"It was a magnificent day for all of us yesterday," Hockfield remarked at the picnic, "a truly great day. It's nice to follow … with a little levity today."
There was literal levity, too, in true MIT fashion: a parade of translucent blimps, designed by students in the Department of Aeronautics and Astronautics (AeroAstro), kicked off the event with a remote-controlled voyage across Killian Court — an airy tribute to MIT's outgoing president.
"She did really an awesome job as president," said AeroAstro freshman Molly Kosiarek. "This day is a great idea."
Thousands gathered in the sunshine for food and fun, as entertainers milled among the crowds, swinging yo-yos and performing magic tricks.
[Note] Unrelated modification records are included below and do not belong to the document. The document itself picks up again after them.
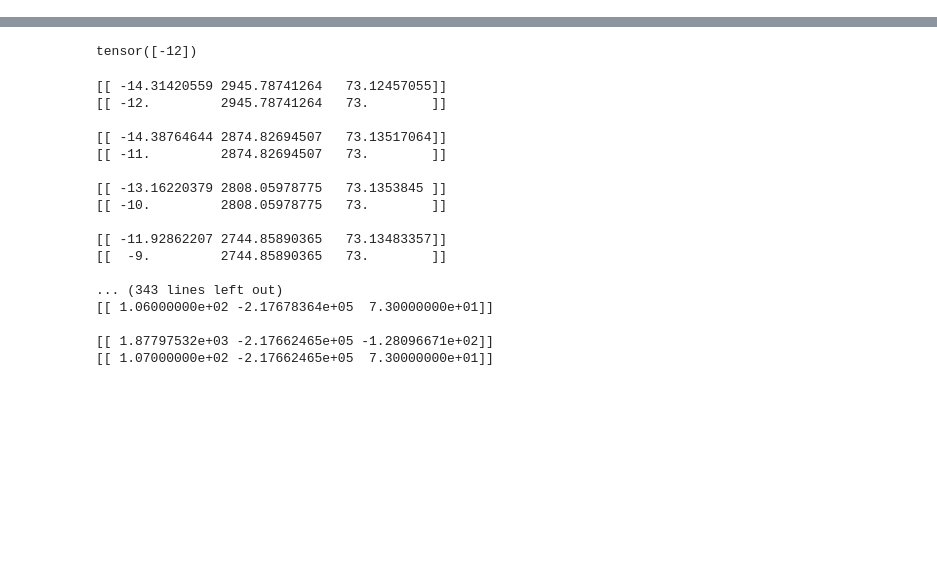
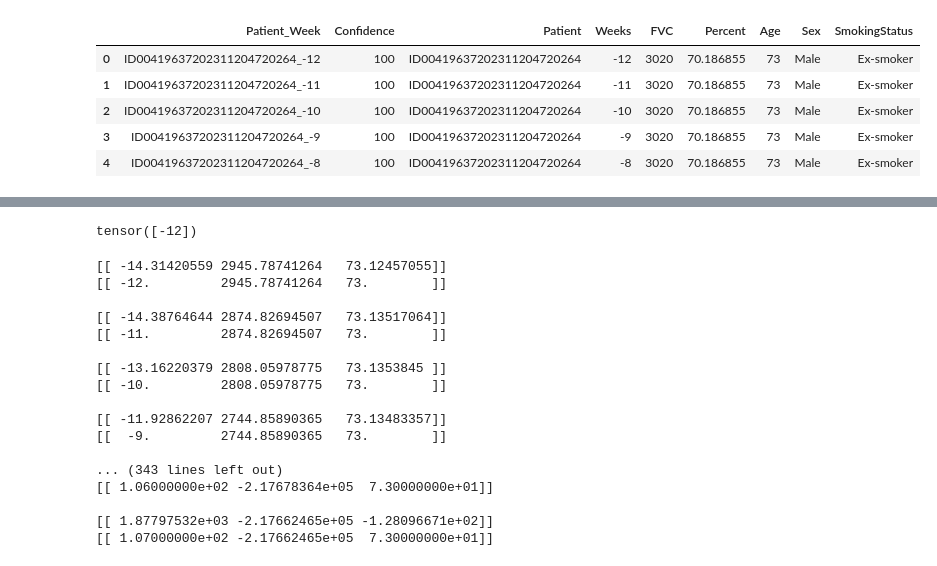
Before and after one commit to jonykarki/Kaggle-OSIC-Pulmonary-Fibrosis-Progression, a Jupyter notebook: LSTM/main.ipynb, the cells around one changed output, grey strips where cells are left out. Cells and saved outputs as stored; diff of their text form; code cells hidden in the pictures; blank space fills up the shorter version.

```diff
--- a/LSTM/main.ipynb
+++ b/LSTM/main.ipynb
@@ -70,0 +31,21 @@ train_df.head()
+# %%
+DATA_DIR = CONFIG.CFG.DATA.BASE
+BATCH_SIZE = 64
+
+SCALE_COLUMNS = ['Weeks', 'FVC', 'Percent', 'Age'] #'Percent'
+SCALE_COLUMNS = ['Weeks_Passed', 'Base_FVC', 'Base_Percent', 'Base_Age']
+SEX_COLUMNS = ['Male', 'Female']
+SMOKING_STATUS_COLUMNS = ['Currently smokes', 'Ex-smoker', 'Never smoked']
+FV = SCALE_COLUMNS + SEX_COLUMNS + SMOKING_STATUS_COLUMNS
+DEVICE = torch.device('cuda') if torch.cuda.is_available() else torch.device('cpu')
+# %%
+train_df = pd.read_csv(os.path.join(DATA_DIR, "train.csv"))
+test_df = pd.read_csv(os.path.join(DATA_DIR, "test.csv"))
+sub_df = pd.read_csv(os.path.join(DATA_DIR, "sample_submission.csv"))
+# remove the duplicates from the train_df
+train_df.drop_duplicates(keep=False, inplace=True, subset=['Patient', 'Weeks'])
+# %%
+# extract the Patient and weeks from the Patient_Week column
+sub_df['Patient'] = sub_df['Patient_Week'].apply(lambda x: x.split('_')[0])
+sub_df['Weeks'] = sub_df['Patient_Week'].apply(lambda x: int(x.split('_')[-1]))
+sub_df.head()
@@ -70,0 +59,11 @@ train_df.head()
+# %%
+# merge the sub_df with the test_df
+sub_df = sub_df.drop('FVC', axis=1).merge(test_df.drop('Weeks', axis=1), on='Patient')
+sub_df.head()
+# %% [output]
+|  | Patient_Week | Confidence | Patient | Weeks | FVC | Percent | Age | Sex | SmokingStatus |
+| 0 | ID00419637202311204720264_-12 | 100 | ID00419637202311204720264 | -12 | 3020 | 70.186855 | 73 | Male | Ex-smoker |
+| 1 | ID00419637202311204720264_-11 | 100 | ID00419637202311204720264 | -11 | 3020 | 70.186855 | 73 | Male | Ex-smoker |
+| 2 | ID00419637202311204720264_-10 | 100 | ID00419637202311204720264 | -10 | 3020 | 70.186855 | 73 | Male | Ex-smoker |
+| 3 | ID00419637202311204720264_-9 | 100 | ID00419637202311204720264 | -9 | 3020 | 70.186855 | 73 | Male | Ex-smoker |
+| 4 | ID00419637202311204720264_-8 | 100 | ID00419637202311204720264 | -8 | 3020 | 70.186855 | 73 | Male | Ex-smoker |
```
Also changed, not shown: parts of 30 cells of this notebook.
On the last day of spring-semester classes, it seemed every student came out to honor Hockfield — even those in a course on land use and urban studies, which held its last class in a shady corner of Killian Court so as not to miss the fun.
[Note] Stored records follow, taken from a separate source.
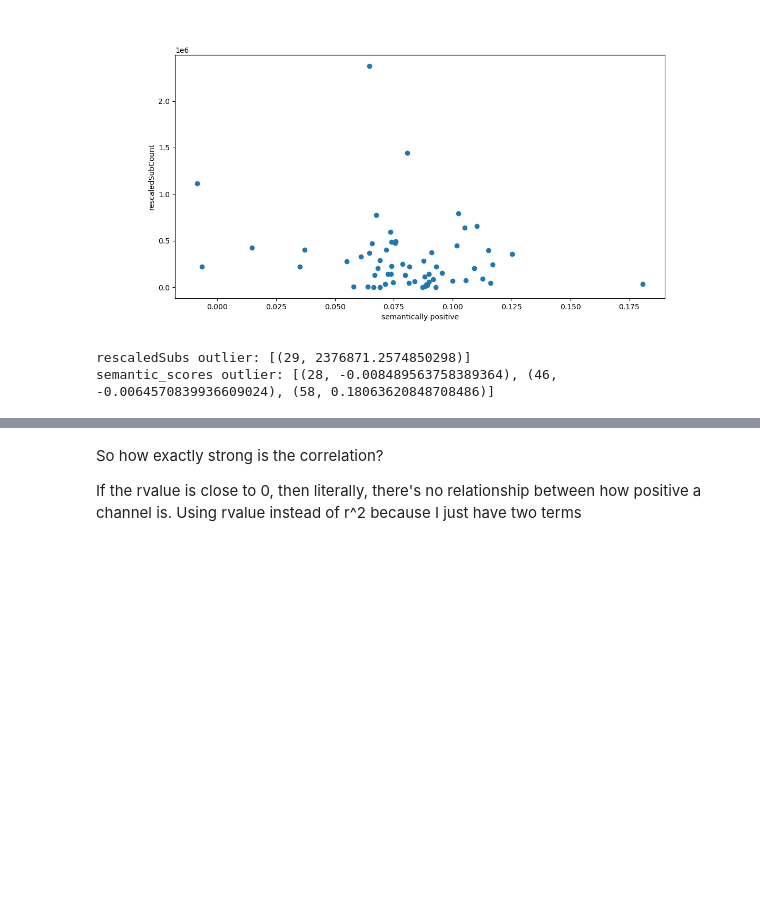
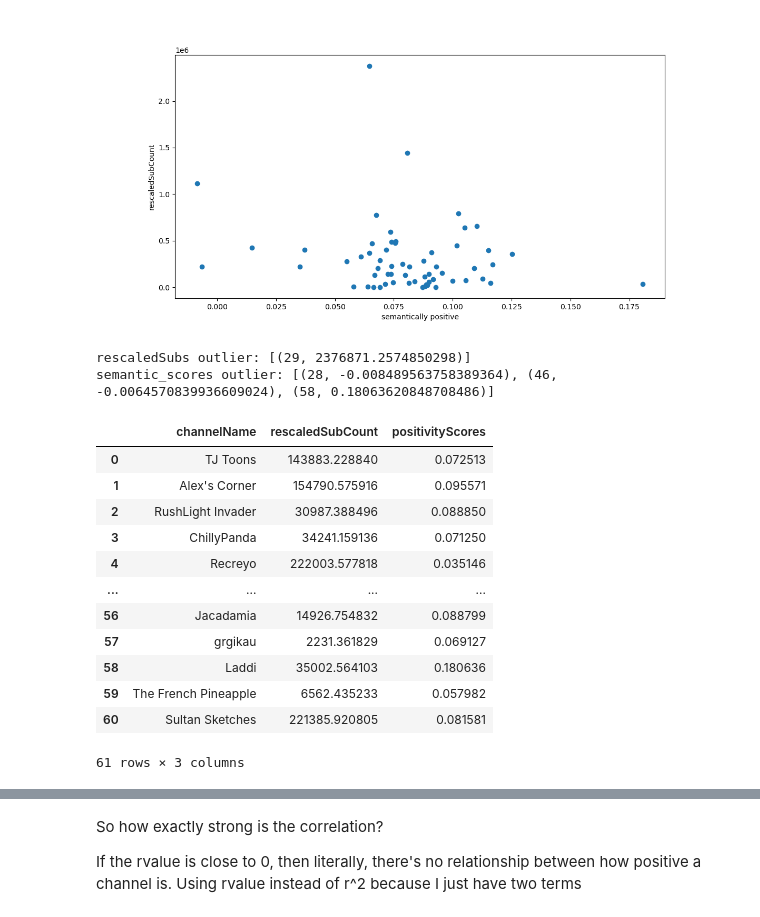
Before and after one commit to ojiwon-kenobi/youtuberChannels, a Jupyter notebook: semantic_analysis/semantic_analysis.ipynb, the cells around one changed output, grey strips where cells are left out. Saved outputs shown, nothing was run; the diff lists cells and outputs as text; code cells hidden in the pictures; blank space fills up the shorter version.

```diff
--- a/semantic_analysis/semantic_analysis.ipynb
+++ b/semantic_analysis/semantic_analysis.ipynb
@@ -666,4 +664,21 @@ print("semantic_scores outlier:", detect_outlier(list(channelName_to_scores.valu
 # %% [output]
 rescaledSubs outlier: [(29, 2376871.2574850298)]
 semantic_scores outlier: [(28, -0.008489563758389364), (46, -0.0064570839936609024), (58, 0.18063620848708486)]
+# %%
+semantic_df = pd.DataFrame.from_dict({'channelName': channelHolisticInfoDf['channelName'], 'rescaledSubCount': subsPerYearSinceFirstUpload, 'positivityScores': channelName_to_scores.values()})
+semantic_df
+# %% [output]
+|  | channelName | rescaledSubCount | positivityScores |
+| 0 | TJ Toons | 143883.228840 | 0.072513 |
+| 1 | Alex's Corner | 154790.575916 | 0.095571 |
+| 2 | RushLight Invader | 30987.388496 | 0.088850 |
+| 3 | ChillyPanda | 34241.159136 | 0.071250 |
+| 4 | Recreyo | 222003.577818 | 0.035146 |
+| ... | ... | ... | ... |
+| 56 | Jacadamia | 14926.754832 | 0.088799 |
+| 57 | grgikau | 2231.361829 | 0.069127 |
+| 58 | Laddi | 35002.564103 | 0.180636 |
+| 59 | The French Pineapple | 6562.435233 | 0.057982 |
+| 60 | Sultan Sketches | 221385.920805 | 0.081581 |
+61 rows × 3 columns
 # %%
```
Also changed, not shown: parts of 3 cells of this notebook.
"President Hockfield has done an incredible job engaging with the student population," said Sam Shames, a sophomore majoring in materials science and engineering.
In recognition of Hockfield's commitment to the student body, TyShaun Wynter, former president of the Undergraduate Association, and Aalap Dighe, vice president of the Graduate Student Council, presented Hockfield with a brightly colored vase from MIT's Glass Lab.
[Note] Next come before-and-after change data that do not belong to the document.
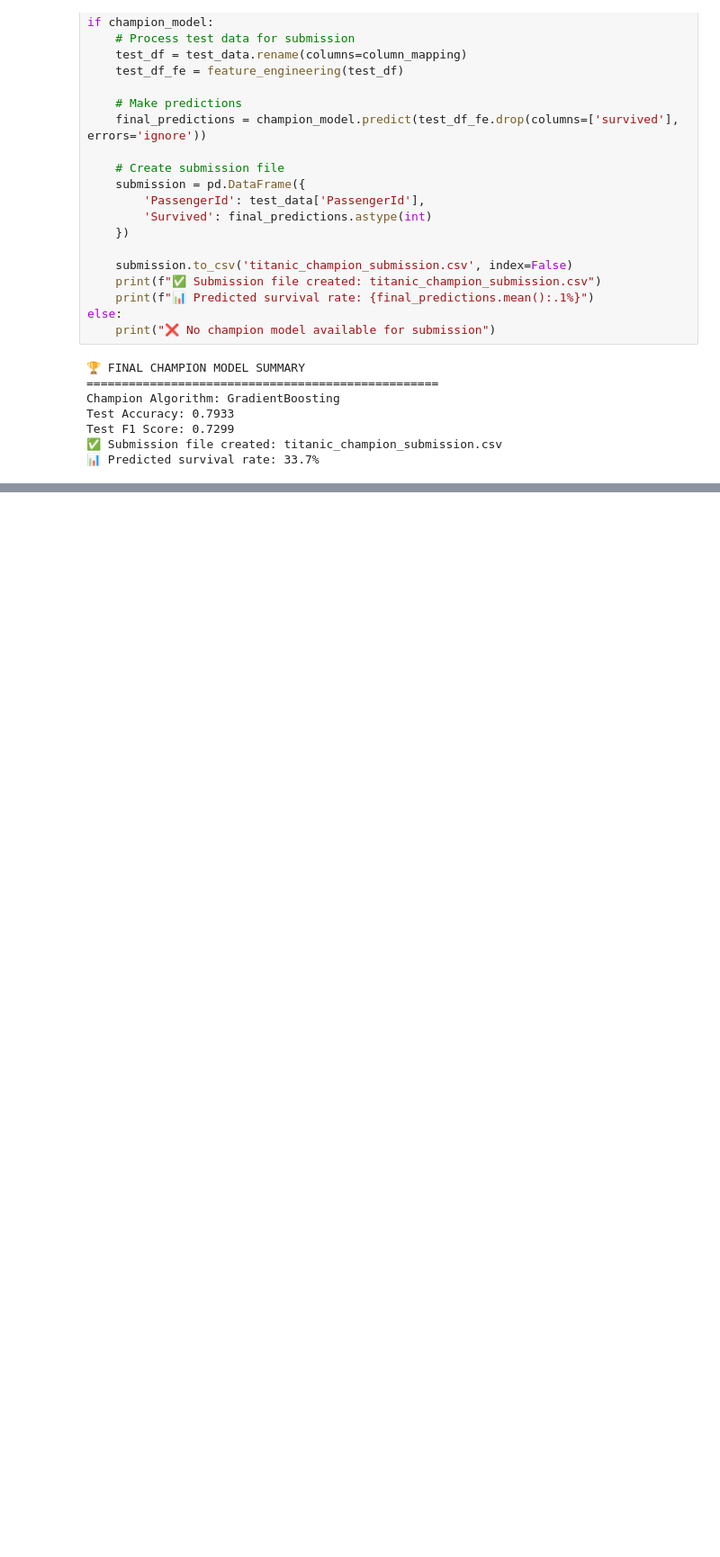
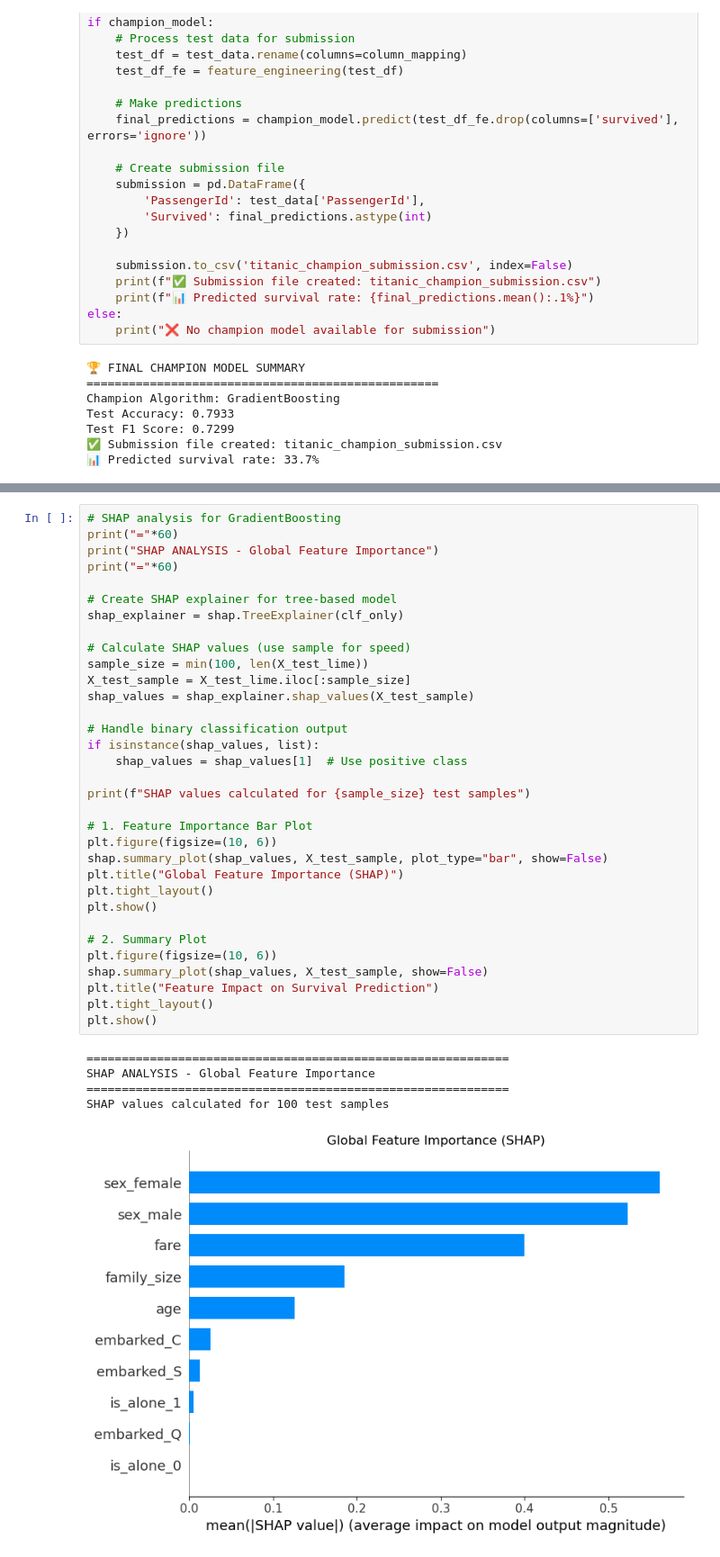
Before and after one commit to angelacyu/titanic-kaggle-challenge, a Jupyter notebook: notebooks/Titanic all ML Models - Top 5.ipynb, the cells around one changed output, grey strips where cells are left out. Shown at 90% size. Saved outputs shown, nothing was run; the diff lists cells and outputs as text; blank space fills up the shorter version.

```diff
--- a/notebooks/Titanic all ML Models - Top 5.ipynb
+++ b/notebooks/Titanic all ML Models - Top 5.ipynb
@@ -679,0 +784,39 @@ Test F1 Score: 0.7299
+# %%
+# SHAP analysis for GradientBoosting
+print("="*60)
+print("SHAP ANALYSIS - Global Feature Importance")
+print("="*60)
+
+# Create SHAP explainer for tree-based model
+shap_explainer = shap.TreeExplainer(clf_only)
+
+# Calculate SHAP values (use sample for speed)
+sample_size = min(100, len(X_test_lime))
+X_test_sample = X_test_lime.iloc[:sample_size]
+shap_values = shap_explainer.shap_values(X_test_sample)
+
+# Handle binary classification output
+if isinstance(shap_values, list):
+    shap_values = shap_values[1]  # Use positive class
+
+print(f"SHAP values calculated for {sample_size} test samples")
+
+# 1. Feature Importance Bar Plot
+plt.figure(figsize=(10, 6))
+shap.summary_plot(shap_values, X_test_sample, plot_type="bar", show=False)
+plt.title("Global Feature Importance (SHAP)")
+plt.tight_layout()
+plt.show()
+
+# 2. Summary Plot
+plt.figure(figsize=(10, 6))
+shap.summary_plot(shap_values, X_test_sample, show=False)
+plt.title("Feature Impact on Survival Prediction")
+plt.tight_layout()
+plt.show()
+# %% [output]
+============================================================
+SHAP ANALYSIS - Global Feature Importance
+============================================================
+SHAP values calculated for 100 test samples
+[figure, added]
```
Also changed, not shown: parts of 10 cells of this notebook, 4 other files.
"We must honor the people who not only aspire to greatness, but inspire others to greatness," Wynter said.
In his remarks, Chancellor Eric Grimson spoke of Hockfield's extensive accomplishments as president, including her support of the MIT Energy Initiative, the Production in the Innovation Economy manufacturing initiative, and numerous international collaborations, as well as spearheading the yearlong celebration of MIT's 150th anniversary. Grimson also pointed to Hockfield's role in "dramatically reshaping student life," supporting the construction of buildings such as Maseeh Hall and the new Ashdown House, "all with style, grace, dexterity and insight."
Blanche Staton, senior associate dean for graduate students, spoke of Hockfield's "unwavering" support of MIT staff, saying that the president could often be heard saying that staffers "are the engine" that run MIT. Staton also thanked the president for her significant contributions to diversity and inclusion throughout the Institute, which she said was tremendously encouraging, bringing members of the community "out from the invisible."
"It is so clear to me that what has happened in the last seven years is because of all of us," Hockfield replied in her remarks to the community. "It has been thrilling to be president during such a remarkable time."
In closing, Hockfield thanked the MIT community for its "willingness to do experiments — many of them successful — which will position MIT" to grow in the years to come. She also thanked the MIT students — particularly this year's graduating class, many of whom finished their final MIT class today.
In response, loudspeakers kicked on, blaring a musical tribute to Hockfield as a flash mob of students ran to the center of Killian Court, waving international flags in a choreographed dance. The students circled back to the stage, running up to high-five and fist-bump with the president.
Freshman Sarah Vente, who spontaneously joined the student line, remarked afterward: "It was the most inspiring high-five of my life!"